───── EXTRACTED ENTRIES
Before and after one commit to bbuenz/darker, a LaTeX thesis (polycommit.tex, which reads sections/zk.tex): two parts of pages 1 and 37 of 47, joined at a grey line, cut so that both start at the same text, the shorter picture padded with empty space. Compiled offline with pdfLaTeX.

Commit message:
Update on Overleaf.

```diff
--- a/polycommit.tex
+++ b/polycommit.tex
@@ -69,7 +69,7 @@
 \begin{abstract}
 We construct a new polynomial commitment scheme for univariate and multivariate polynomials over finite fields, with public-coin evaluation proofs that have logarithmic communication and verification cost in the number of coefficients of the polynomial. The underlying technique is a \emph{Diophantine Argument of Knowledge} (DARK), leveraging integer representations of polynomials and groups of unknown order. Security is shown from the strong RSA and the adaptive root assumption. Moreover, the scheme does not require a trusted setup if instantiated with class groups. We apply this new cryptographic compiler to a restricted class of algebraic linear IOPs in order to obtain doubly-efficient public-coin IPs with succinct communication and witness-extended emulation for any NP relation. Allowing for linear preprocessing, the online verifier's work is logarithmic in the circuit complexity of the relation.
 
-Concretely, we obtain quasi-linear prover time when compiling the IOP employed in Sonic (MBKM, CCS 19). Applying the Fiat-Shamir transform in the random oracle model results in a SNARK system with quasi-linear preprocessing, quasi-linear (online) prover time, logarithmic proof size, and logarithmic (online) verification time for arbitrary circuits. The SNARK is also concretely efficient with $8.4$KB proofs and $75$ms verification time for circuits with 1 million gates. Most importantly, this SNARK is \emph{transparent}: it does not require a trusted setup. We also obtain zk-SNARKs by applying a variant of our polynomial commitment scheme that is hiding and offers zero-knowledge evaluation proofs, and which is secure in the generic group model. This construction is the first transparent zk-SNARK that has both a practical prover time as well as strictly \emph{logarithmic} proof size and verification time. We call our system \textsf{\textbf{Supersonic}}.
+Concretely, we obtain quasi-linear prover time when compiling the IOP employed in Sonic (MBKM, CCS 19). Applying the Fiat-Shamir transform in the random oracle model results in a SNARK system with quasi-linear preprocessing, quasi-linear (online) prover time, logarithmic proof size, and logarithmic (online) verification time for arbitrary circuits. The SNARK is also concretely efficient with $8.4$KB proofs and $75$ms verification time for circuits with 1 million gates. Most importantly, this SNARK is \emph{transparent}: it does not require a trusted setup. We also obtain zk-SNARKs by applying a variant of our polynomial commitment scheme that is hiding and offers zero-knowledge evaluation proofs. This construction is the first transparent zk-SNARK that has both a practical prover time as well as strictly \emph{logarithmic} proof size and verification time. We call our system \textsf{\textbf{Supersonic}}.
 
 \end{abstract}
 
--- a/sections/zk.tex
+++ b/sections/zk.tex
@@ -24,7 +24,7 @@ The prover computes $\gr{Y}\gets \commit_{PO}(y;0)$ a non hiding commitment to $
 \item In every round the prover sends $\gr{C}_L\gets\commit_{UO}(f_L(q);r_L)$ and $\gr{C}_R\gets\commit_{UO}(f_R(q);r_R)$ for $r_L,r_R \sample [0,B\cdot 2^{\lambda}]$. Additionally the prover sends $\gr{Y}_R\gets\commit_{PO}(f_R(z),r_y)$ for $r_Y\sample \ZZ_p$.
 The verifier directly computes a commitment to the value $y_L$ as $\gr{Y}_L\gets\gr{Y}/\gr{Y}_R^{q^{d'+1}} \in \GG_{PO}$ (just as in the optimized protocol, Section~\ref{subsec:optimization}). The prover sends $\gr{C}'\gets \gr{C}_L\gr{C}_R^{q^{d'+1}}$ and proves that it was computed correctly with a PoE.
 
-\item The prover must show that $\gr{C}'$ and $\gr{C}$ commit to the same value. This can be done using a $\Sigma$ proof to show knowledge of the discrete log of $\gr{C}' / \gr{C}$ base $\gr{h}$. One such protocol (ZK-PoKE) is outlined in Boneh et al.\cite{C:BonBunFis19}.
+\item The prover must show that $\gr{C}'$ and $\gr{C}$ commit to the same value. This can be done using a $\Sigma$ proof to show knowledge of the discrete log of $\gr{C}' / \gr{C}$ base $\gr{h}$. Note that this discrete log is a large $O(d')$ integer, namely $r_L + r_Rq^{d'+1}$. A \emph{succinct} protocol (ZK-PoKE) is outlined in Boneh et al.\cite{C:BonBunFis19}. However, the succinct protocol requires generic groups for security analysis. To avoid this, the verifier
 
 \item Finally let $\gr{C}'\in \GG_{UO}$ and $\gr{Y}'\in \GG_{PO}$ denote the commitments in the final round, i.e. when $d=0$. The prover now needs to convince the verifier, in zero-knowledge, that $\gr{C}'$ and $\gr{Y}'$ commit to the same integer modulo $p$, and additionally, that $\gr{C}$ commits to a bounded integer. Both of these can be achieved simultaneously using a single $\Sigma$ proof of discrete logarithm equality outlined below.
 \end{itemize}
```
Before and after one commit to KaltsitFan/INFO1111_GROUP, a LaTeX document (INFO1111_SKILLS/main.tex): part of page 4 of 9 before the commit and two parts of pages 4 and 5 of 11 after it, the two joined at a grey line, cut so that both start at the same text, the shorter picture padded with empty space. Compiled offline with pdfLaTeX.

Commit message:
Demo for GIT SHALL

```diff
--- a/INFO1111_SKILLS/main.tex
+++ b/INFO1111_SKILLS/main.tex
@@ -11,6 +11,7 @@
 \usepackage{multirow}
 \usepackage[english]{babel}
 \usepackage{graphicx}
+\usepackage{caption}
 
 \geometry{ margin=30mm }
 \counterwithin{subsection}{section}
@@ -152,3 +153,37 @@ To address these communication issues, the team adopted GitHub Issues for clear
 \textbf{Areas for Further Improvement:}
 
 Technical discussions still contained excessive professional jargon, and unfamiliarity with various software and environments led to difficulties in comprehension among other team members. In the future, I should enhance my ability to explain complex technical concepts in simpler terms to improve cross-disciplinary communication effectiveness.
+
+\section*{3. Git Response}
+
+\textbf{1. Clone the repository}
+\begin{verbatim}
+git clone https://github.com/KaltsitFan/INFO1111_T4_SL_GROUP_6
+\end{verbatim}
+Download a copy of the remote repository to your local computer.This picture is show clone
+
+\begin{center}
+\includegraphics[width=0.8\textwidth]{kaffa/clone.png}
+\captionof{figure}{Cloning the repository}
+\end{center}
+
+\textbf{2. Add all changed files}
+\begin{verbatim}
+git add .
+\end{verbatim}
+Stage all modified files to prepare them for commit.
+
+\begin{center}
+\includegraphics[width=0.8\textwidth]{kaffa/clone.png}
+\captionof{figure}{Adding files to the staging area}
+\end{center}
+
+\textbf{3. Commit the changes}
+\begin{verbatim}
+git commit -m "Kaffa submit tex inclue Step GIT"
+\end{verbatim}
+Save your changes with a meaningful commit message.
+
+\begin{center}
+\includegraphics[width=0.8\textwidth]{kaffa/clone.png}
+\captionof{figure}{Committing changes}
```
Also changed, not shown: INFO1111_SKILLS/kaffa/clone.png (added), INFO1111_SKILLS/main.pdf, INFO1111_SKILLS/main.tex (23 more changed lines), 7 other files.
──────────
What is needed here is an exact copy of every record.

RESULT OF THE EXERCISE -
Before and after one commit to bbuenz/darker, a LaTeX thesis (polycommit.tex, which reads sections/zk.tex): two parts of pages 1 and 37 of 47, joined at a grey line, cut so that both start at the same text, the shorter picture padded with empty space. Compiled offline with pdfLaTeX.

Commit message:
Update on Overleaf.

```diff
--- a/polycommit.tex
+++ b/polycommit.tex
@@ -69,7 +69,7 @@
 \begin{abstract}
 We construct a new polynomial commitment scheme for univariate and multivariate polynomials over finite fields, with public-coin evaluation proofs that have logarithmic communication and verification cost in the number of coefficients of the polynomial. The underlying technique is a \emph{Diophantine Argument of Knowledge} (DARK), leveraging integer representations of polynomials and groups of unknown order. Security is shown from the strong RSA and the adaptive root assumption. Moreover, the scheme does not require a trusted setup if instantiated with class groups. We apply this new cryptographic compiler to a restricted class of algebraic linear IOPs in order to obtain doubly-efficient public-coin IPs with succinct communication and witness-extended emulation for any NP relation. Allowing for linear preprocessing, the online verifier's work is logarithmic in the circuit complexity of the relation.
 
-Concretely, we obtain quasi-linear prover time when compiling the IOP employed in Sonic (MBKM, CCS 19). Applying the Fiat-Shamir transform in the random oracle model results in a SNARK system with quasi-linear preprocessing, quasi-linear (online) prover time, logarithmic proof size, and logarithmic (online) verification time for arbitrary circuits. The SNARK is also concretely efficient with $8.4$KB proofs and $75$ms verification time for circuits with 1 million gates. Most importantly, this SNARK is \emph{transparent}: it does not require a trusted setup. We also obtain zk-SNARKs by applying a variant of our polynomial commitment scheme that is hiding and offers zero-knowledge evaluation proofs, and which is secure in the generic group model. This construction is the first transparent zk-SNARK that has both a practical prover time as well as strictly \emph{logarithmic} proof size and verification time. We call our system \textsf{\textbf{Supersonic}}.
+Concretely, we obtain quasi-linear prover time when compiling the IOP employed in Sonic (MBKM, CCS 19). Applying the Fiat-Shamir transform in the random oracle model results in a SNARK system with quasi-linear preprocessing, quasi-linear (online) prover time, logarithmic proof size, and logarithmic (online) verification time for arbitrary circuits. The SNARK is also concretely efficient with $8.4$KB proofs and $75$ms verification time for circuits with 1 million gates. Most importantly, this SNARK is \emph{transparent}: it does not require a trusted setup. We also obtain zk-SNARKs by applying a variant of our polynomial commitment scheme that is hiding and offers zero-knowledge evaluation proofs. This construction is the first transparent zk-SNARK that has both a practical prover time as well as strictly \emph{logarithmic} proof size and verification time. We call our system \textsf{\textbf{Supersonic}}.
 
 \end{abstract}
 
--- a/sections/zk.tex
+++ b/sections/zk.tex
@@ -24,7 +24,7 @@ The prover computes $\gr{Y}\gets \commit_{PO}(y;0)$ a non hiding commitment to $
 \item In every round the prover sends $\gr{C}_L\gets\commit_{UO}(f_L(q);r_L)$ and $\gr{C}_R\gets\commit_{UO}(f_R(q);r_R)$ for $r_L,r_R \sample [0,B\cdot 2^{\lambda}]$. Additionally the prover sends $\gr{Y}_R\gets\commit_{PO}(f_R(z),r_y)$ for $r_Y\sample \ZZ_p$.
 The verifier directly computes a commitment to the value $y_L$ as $\gr{Y}_L\gets\gr{Y}/\gr{Y}_R^{q^{d'+1}} \in \GG_{PO}$ (just as in the optimized protocol, Section~\ref{subsec:optimization}). The prover sends $\gr{C}'\gets \gr{C}_L\gr{C}_R^{q^{d'+1}}$ and proves that it was computed correctly with a PoE.
 
-\item The prover must show that $\gr{C}'$ and $\gr{C}$ commit to the same value. This can be done using a $\Sigma$ proof to show knowledge of the discrete log of $\gr{C}' / \gr{C}$ base $\gr{h}$. One such protocol (ZK-PoKE) is outlined in Boneh et al.\cite{C:BonBunFis19}.
+\item The prover must show that $\gr{C}'$ and $\gr{C}$ commit to the same value. This can be done using a $\Sigma$ proof to show knowledge of the discrete log of $\gr{C}' / \gr{C}$ base $\gr{h}$. Note that this discrete log is a large $O(d')$ integer, namely $r_L + r_Rq^{d'+1}$. A \emph{succinct} protocol (ZK-PoKE) is outlined in Boneh et al.\cite{C:BonBunFis19}. However, the succinct protocol requires generic groups for security analysis. To avoid this, the verifier
 
 \item Finally let $\gr{C}'\in \GG_{UO}$ and $\gr{Y}'\in \GG_{PO}$ denote the commitments in the final round, i.e. when $d=0$. The prover now needs to convince the verifier, in zero-knowledge, that $\gr{C}'$ and $\gr{Y}'$ commit to the same integer modulo $p$, and additionally, that $\gr{C}$ commits to a bounded integer. Both of these can be achieved simultaneously using a single $\Sigma$ proof of discrete logarithm equality outlined below.
 \end{itemize}
```
Before and after one commit to KaltsitFan/INFO1111_GROUP, a LaTeX document (INFO1111_SKILLS/main.tex): part of page 4 of 9 before the commit and two parts of pages 4 and 5 of 11 after it, the two joined at a grey line, cut so that both start at the same text, the shorter picture padded with empty space. Compiled offline with pdfLaTeX.

Commit message:
Demo for GIT SHALL

```diff
--- a/INFO1111_SKILLS/main.tex
+++ b/INFO1111_SKILLS/main.tex
@@ -11,6 +11,7 @@
 \usepackage{multirow}
 \usepackage[english]{babel}
 \usepackage{graphicx}
+\usepackage{caption}
 
 \geometry{ margin=30mm }
 \counterwithin{subsection}{section}
@@ -152,3 +153,37 @@ To address these communication issues, the team adopted GitHub Issues for clear
 \textbf{Areas for Further Improvement:}
 
 Technical discussions still contained excessive professional jargon, and unfamiliarity with various software and environments led to difficulties in comprehension among other team members. In the future, I should enhance my ability to explain complex technical concepts in simpler terms to improve cross-disciplinary communication effectiveness.
+
+\section*{3. Git Response}
+
+\textbf{1. Clone the repository}
+\begin{verbatim}
+git clone https://github.com/KaltsitFan/INFO1111_T4_SL_GROUP_6
+\end{verbatim}
+Download a copy of the remote repository to your local computer.This picture is show clone
+
+\begin{center}
+\includegraphics[width=0.8\textwidth]{kaffa/clone.png}
+\captionof{figure}{Cloning the repository}
+\end{center}
+
+\textbf{2. Add all changed files}
+\begin{verbatim}
+git add .
+\end{verbatim}
+Stage all modified files to prepare them for commit.
+
+\begin{center}
+\includegraphics[width=0.8\textwidth]{kaffa/clone.png}
+\captionof{figure}{Adding files to the staging area}
+\end{center}
+
+\textbf{3. Commit the changes}
+\begin{verbatim}
+git commit -m "Kaffa submit tex inclue Step GIT"
+\end{verbatim}
+Save your changes with a meaningful commit message.
+
+\begin{center}
+\includegraphics[width=0.8\textwidth]{kaffa/clone.png}
+\captionof{figure}{Committing changes}
```
Also changed, not shown: INFO1111_SKILLS/kaffa/clone.png (added), INFO1111_SKILLS/main.pdf, INFO1111_SKILLS/main.tex (23 more changed lines), 7 other files.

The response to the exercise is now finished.